(SUPPLIED RECORDS Opens)

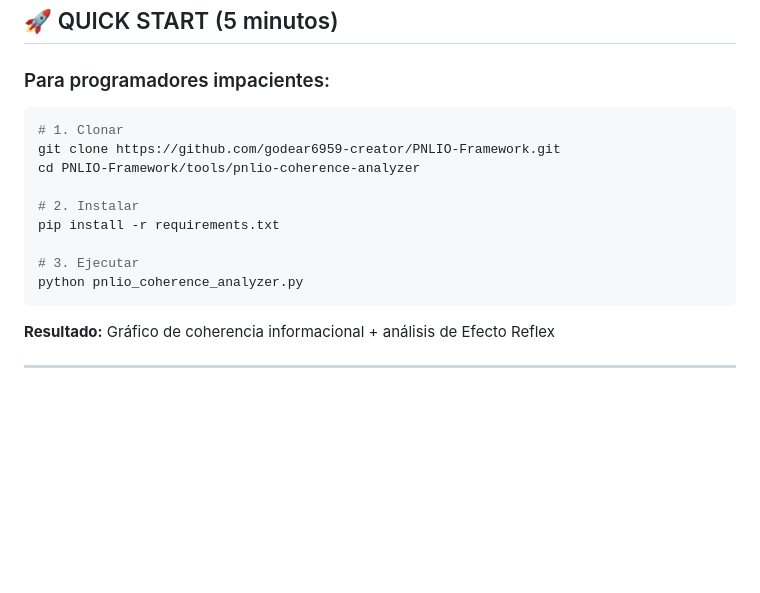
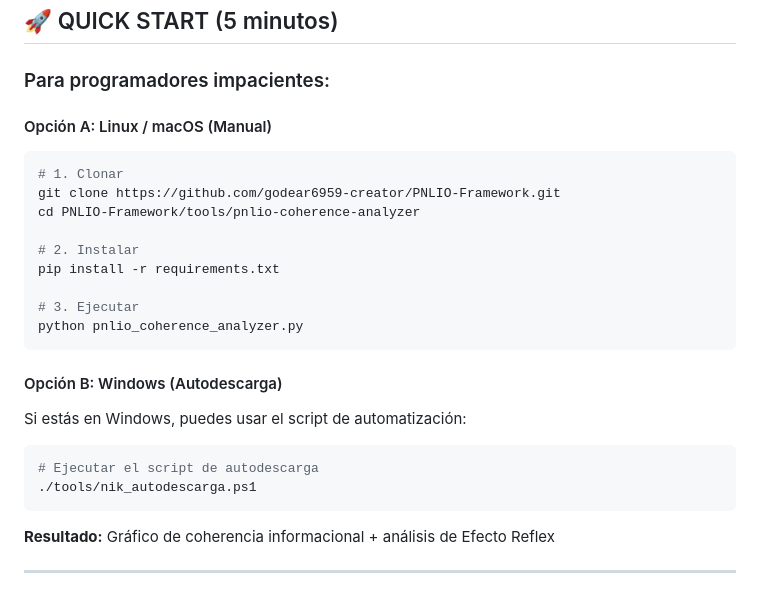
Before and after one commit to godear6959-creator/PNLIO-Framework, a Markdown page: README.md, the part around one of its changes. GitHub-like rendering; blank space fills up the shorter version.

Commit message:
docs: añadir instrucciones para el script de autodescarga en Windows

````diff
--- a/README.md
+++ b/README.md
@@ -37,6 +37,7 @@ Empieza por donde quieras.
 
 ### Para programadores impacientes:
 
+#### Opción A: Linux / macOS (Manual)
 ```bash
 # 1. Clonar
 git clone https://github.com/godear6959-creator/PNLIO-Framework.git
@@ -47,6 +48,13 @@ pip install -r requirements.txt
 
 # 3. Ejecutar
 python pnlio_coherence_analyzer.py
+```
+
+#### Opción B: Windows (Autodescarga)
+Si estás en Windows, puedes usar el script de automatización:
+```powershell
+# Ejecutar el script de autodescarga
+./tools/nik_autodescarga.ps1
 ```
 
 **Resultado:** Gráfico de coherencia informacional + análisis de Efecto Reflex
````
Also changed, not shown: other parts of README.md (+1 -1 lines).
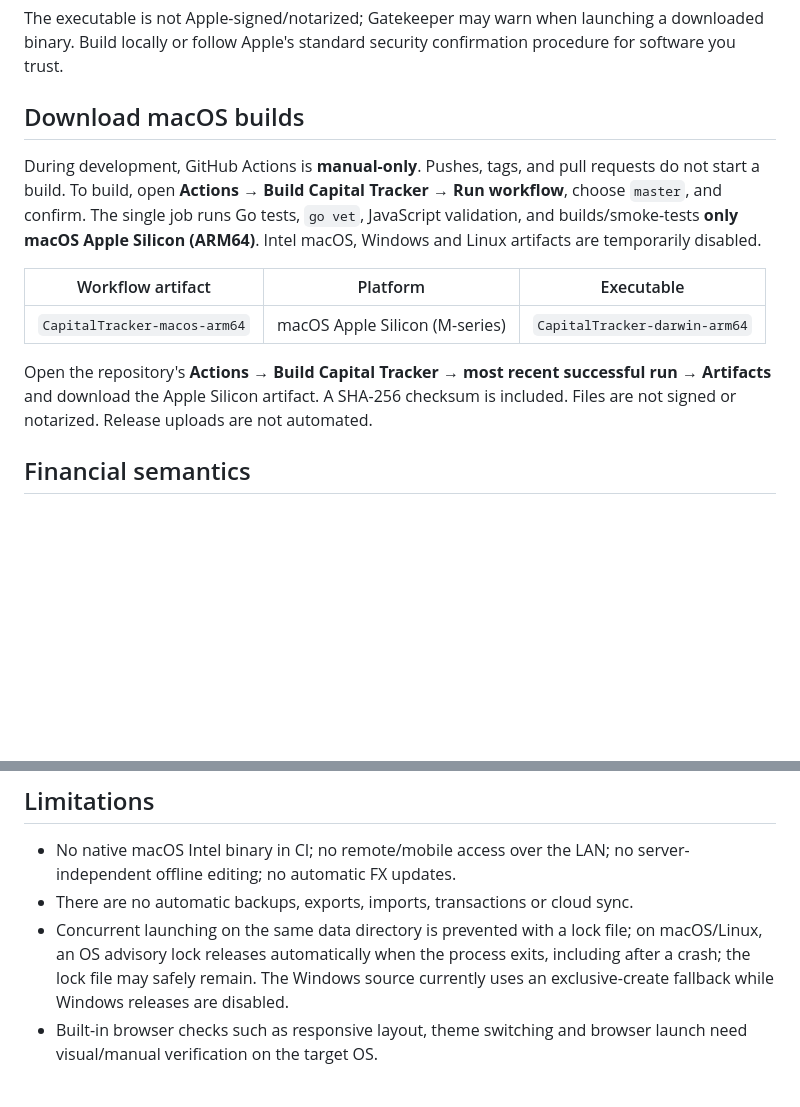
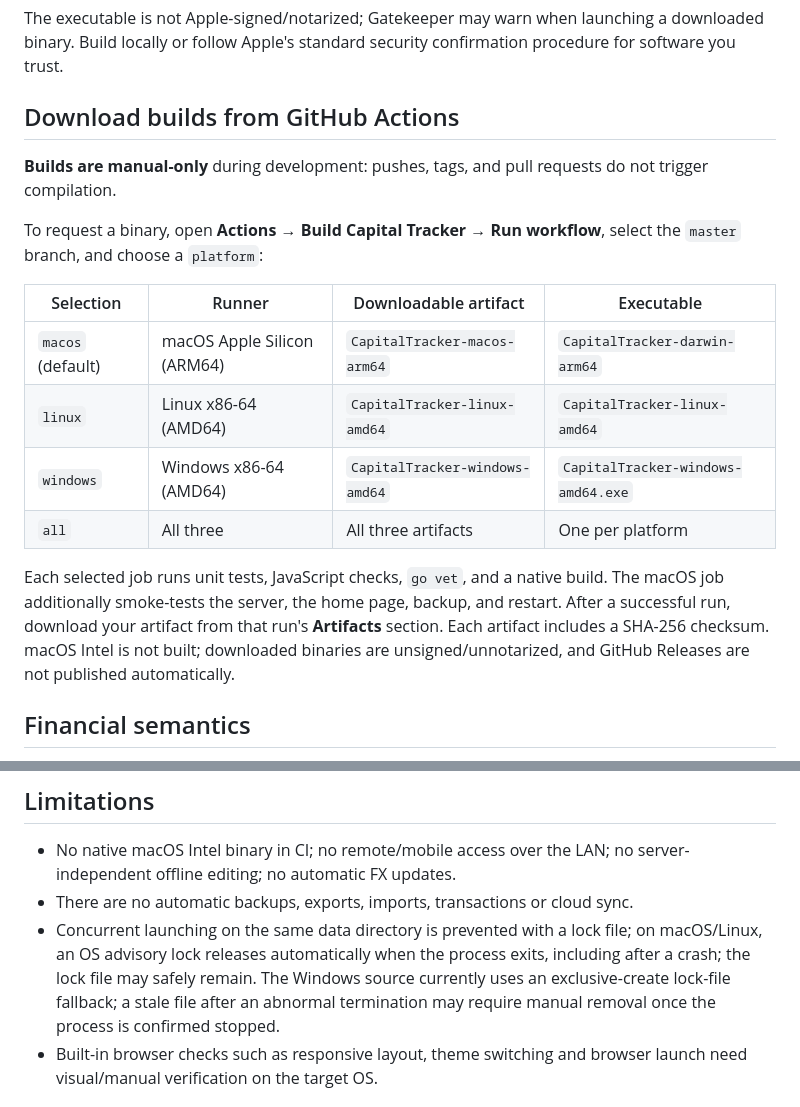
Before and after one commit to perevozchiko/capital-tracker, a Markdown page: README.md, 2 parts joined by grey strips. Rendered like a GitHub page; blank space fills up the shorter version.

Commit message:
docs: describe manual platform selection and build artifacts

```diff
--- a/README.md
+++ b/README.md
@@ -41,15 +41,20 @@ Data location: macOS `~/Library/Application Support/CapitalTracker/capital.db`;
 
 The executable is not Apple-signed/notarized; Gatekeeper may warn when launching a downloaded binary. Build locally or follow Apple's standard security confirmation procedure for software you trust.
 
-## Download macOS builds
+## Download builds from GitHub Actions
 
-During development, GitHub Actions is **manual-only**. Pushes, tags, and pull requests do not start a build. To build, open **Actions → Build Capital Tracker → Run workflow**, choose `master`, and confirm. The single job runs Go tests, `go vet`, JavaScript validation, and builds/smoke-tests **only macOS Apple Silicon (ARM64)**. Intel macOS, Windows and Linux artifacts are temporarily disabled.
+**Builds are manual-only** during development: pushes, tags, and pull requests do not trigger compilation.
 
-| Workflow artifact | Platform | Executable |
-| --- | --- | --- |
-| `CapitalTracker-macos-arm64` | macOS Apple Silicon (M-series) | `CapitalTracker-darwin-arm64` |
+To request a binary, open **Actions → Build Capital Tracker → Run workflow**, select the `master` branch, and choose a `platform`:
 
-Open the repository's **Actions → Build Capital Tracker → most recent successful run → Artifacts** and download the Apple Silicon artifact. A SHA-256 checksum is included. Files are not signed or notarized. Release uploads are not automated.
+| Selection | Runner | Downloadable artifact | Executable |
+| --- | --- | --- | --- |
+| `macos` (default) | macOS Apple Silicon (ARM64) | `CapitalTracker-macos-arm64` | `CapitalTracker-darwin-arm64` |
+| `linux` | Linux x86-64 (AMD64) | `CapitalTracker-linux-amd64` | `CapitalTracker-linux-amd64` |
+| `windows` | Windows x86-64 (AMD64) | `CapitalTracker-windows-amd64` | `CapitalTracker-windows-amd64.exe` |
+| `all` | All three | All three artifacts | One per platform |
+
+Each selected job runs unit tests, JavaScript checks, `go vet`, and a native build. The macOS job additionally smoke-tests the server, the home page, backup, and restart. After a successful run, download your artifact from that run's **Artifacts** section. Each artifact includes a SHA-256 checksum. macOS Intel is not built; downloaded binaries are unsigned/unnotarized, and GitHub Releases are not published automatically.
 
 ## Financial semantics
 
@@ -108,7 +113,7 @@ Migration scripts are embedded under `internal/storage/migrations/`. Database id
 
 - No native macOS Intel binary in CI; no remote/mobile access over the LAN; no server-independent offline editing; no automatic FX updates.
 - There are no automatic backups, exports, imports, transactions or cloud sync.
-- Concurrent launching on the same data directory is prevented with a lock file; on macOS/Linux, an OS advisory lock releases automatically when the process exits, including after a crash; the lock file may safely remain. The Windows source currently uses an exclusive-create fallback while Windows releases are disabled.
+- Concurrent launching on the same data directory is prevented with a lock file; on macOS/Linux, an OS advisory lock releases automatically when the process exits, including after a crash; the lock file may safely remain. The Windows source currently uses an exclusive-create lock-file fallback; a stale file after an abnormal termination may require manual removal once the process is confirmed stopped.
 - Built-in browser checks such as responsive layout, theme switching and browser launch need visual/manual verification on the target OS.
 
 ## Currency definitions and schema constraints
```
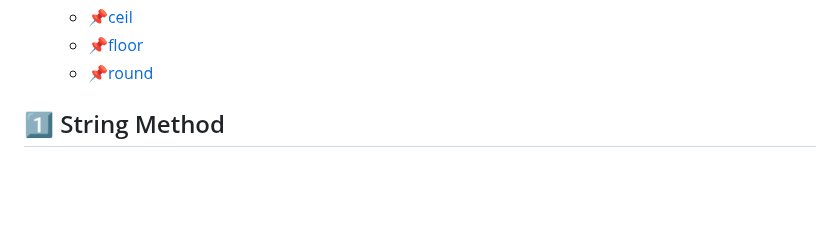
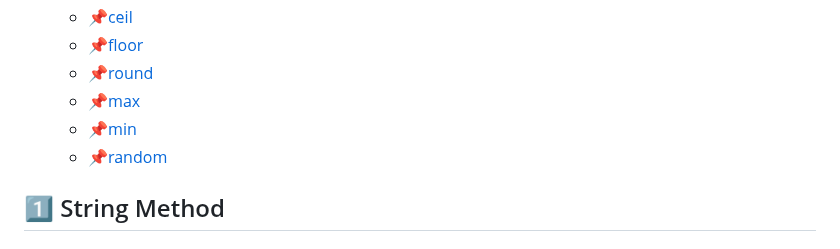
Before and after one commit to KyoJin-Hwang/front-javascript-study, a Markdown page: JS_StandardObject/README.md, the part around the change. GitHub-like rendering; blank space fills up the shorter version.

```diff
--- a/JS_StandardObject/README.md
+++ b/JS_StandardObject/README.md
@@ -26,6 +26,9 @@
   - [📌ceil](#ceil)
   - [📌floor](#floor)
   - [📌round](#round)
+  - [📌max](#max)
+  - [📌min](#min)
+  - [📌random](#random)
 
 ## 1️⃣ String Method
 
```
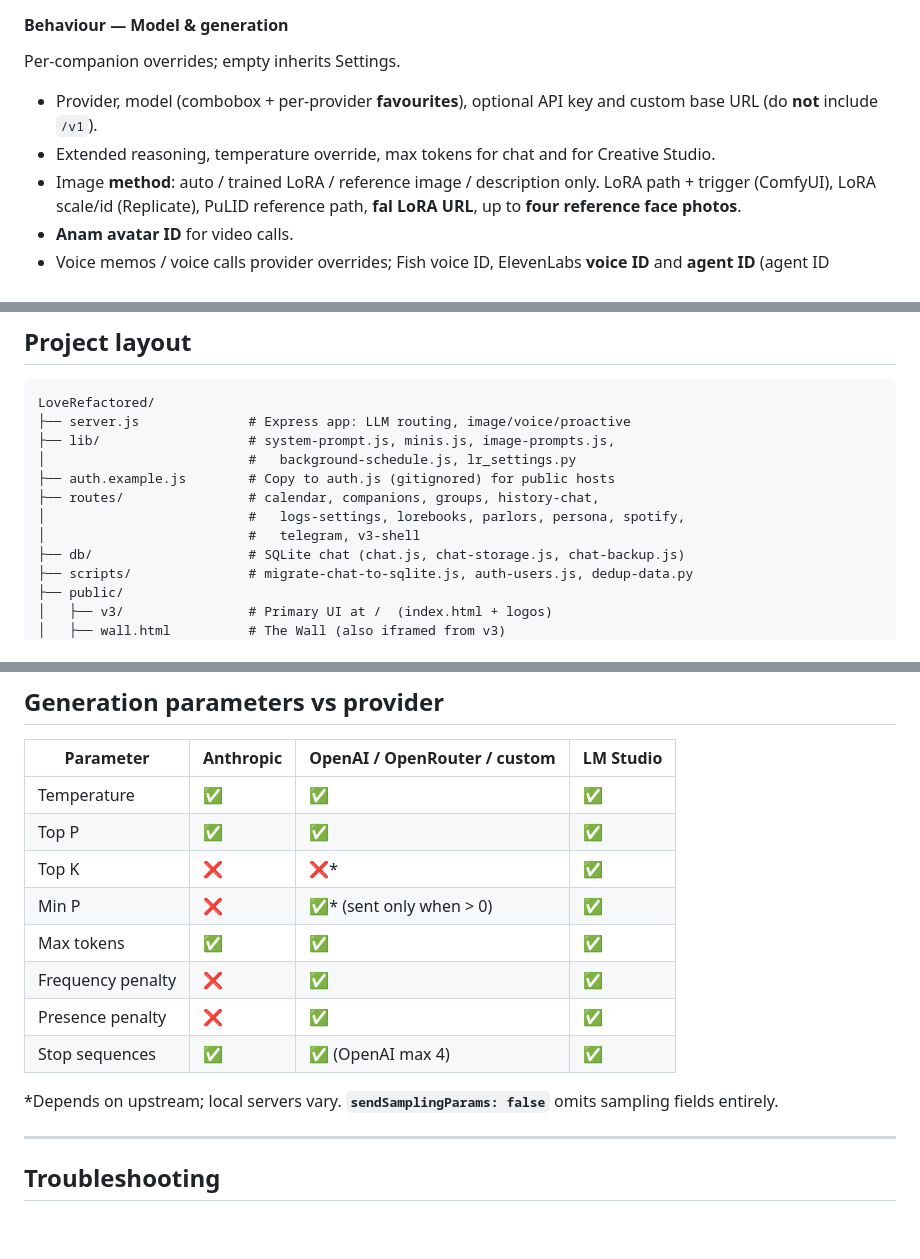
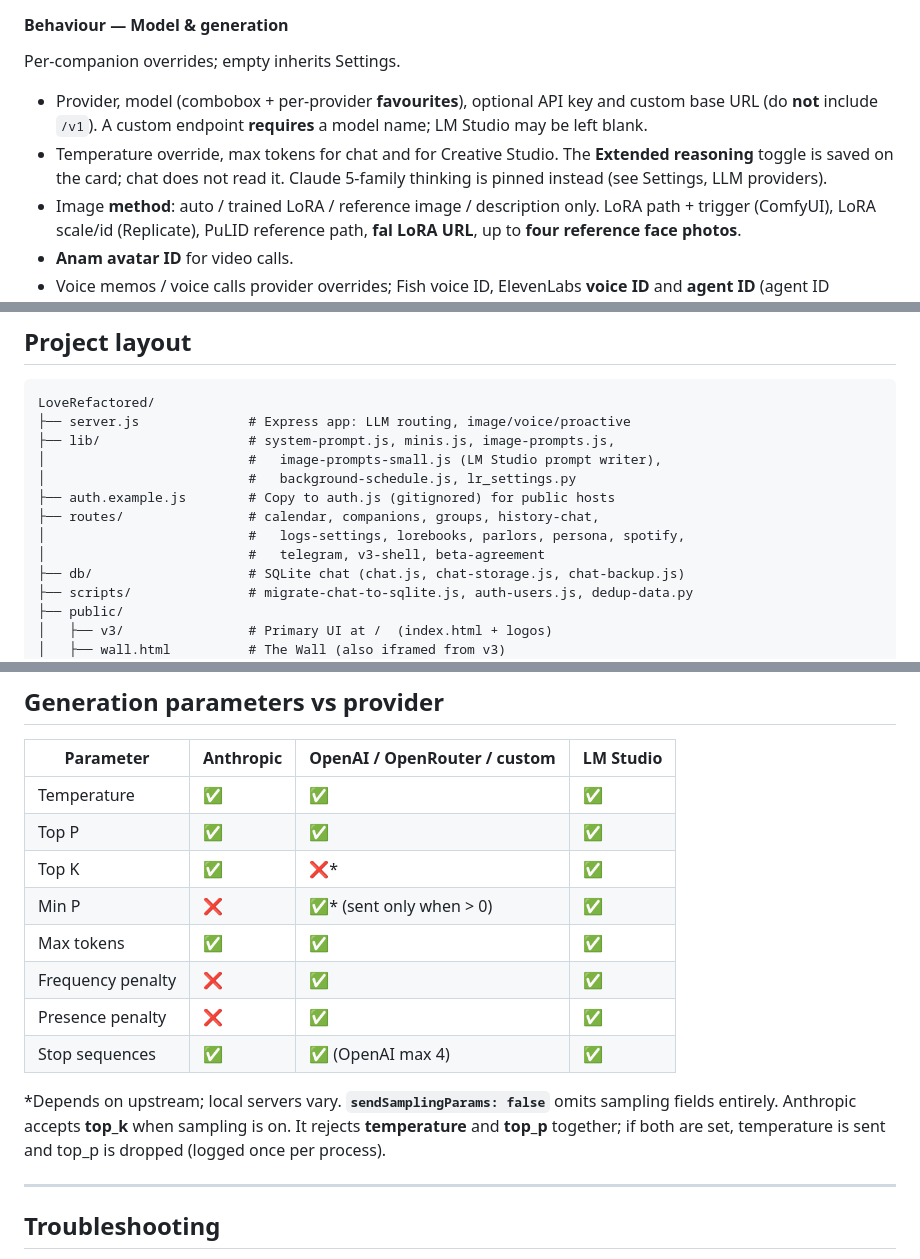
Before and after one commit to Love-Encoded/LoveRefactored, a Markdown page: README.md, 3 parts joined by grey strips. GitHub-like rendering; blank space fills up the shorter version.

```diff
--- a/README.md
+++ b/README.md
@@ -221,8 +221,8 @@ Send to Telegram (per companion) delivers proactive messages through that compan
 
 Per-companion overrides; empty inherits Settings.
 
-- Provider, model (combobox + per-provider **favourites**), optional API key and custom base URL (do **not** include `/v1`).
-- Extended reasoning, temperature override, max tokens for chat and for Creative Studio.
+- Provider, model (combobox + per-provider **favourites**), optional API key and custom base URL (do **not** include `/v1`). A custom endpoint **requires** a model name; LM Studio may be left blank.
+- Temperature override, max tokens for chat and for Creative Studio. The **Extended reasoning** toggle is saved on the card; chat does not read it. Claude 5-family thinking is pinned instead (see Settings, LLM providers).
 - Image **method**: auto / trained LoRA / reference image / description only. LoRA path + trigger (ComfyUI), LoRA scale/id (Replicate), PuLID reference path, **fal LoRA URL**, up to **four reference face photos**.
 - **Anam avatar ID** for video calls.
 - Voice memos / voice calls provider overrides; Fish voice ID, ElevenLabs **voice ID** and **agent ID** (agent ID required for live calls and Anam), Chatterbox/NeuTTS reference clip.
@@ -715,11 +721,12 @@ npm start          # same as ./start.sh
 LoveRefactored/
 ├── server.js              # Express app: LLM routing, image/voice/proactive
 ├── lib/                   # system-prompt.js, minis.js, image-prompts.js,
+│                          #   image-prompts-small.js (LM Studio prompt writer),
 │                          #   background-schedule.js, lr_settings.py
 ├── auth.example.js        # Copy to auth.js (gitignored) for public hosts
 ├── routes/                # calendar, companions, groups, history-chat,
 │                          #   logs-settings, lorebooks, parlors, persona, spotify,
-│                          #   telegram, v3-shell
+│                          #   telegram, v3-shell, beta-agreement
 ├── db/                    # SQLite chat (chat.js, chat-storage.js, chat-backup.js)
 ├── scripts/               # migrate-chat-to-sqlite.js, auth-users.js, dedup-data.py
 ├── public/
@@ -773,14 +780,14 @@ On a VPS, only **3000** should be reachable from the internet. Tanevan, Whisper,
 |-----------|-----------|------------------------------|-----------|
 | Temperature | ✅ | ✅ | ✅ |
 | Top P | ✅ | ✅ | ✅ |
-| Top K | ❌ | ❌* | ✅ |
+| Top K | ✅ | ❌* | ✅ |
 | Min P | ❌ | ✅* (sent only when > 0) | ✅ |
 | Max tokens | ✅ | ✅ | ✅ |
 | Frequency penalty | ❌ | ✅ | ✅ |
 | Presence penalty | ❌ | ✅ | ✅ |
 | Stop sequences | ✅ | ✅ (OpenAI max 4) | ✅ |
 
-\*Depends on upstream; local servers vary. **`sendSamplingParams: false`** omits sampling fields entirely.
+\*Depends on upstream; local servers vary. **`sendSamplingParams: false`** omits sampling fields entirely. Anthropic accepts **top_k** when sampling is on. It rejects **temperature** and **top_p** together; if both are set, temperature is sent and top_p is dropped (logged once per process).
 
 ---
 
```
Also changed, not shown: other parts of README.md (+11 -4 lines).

(SUPPLIED RECORDS Closes)

- [WORK TASK]: Within the listing above, copy each line that has the string "fills".

- [ANSWER TO THIS PROBLEM]:
Before and after one commit to godear6959-creator/PNLIO-Framework, a Markdown page: README.md, the part around one of its changes. GitHub-like rendering; blank space fills up the shorter version.
Before and after one commit to perevozchiko/capital-tracker, a Markdown page: README.md, 2 parts joined by grey strips. Rendered like a GitHub page; blank space fills up the shorter version.
Before and after one commit to KyoJin-Hwang/front-javascript-study, a Markdown page: JS_StandardObject/README.md, the part around the change. GitHub-like rendering; blank space fills up the shorter version.
Before and after one commit to Love-Encoded/LoveRefactored, a Markdown page: README.md, 3 parts joined by grey strips. GitHub-like rendering; blank space fills up the shorter version.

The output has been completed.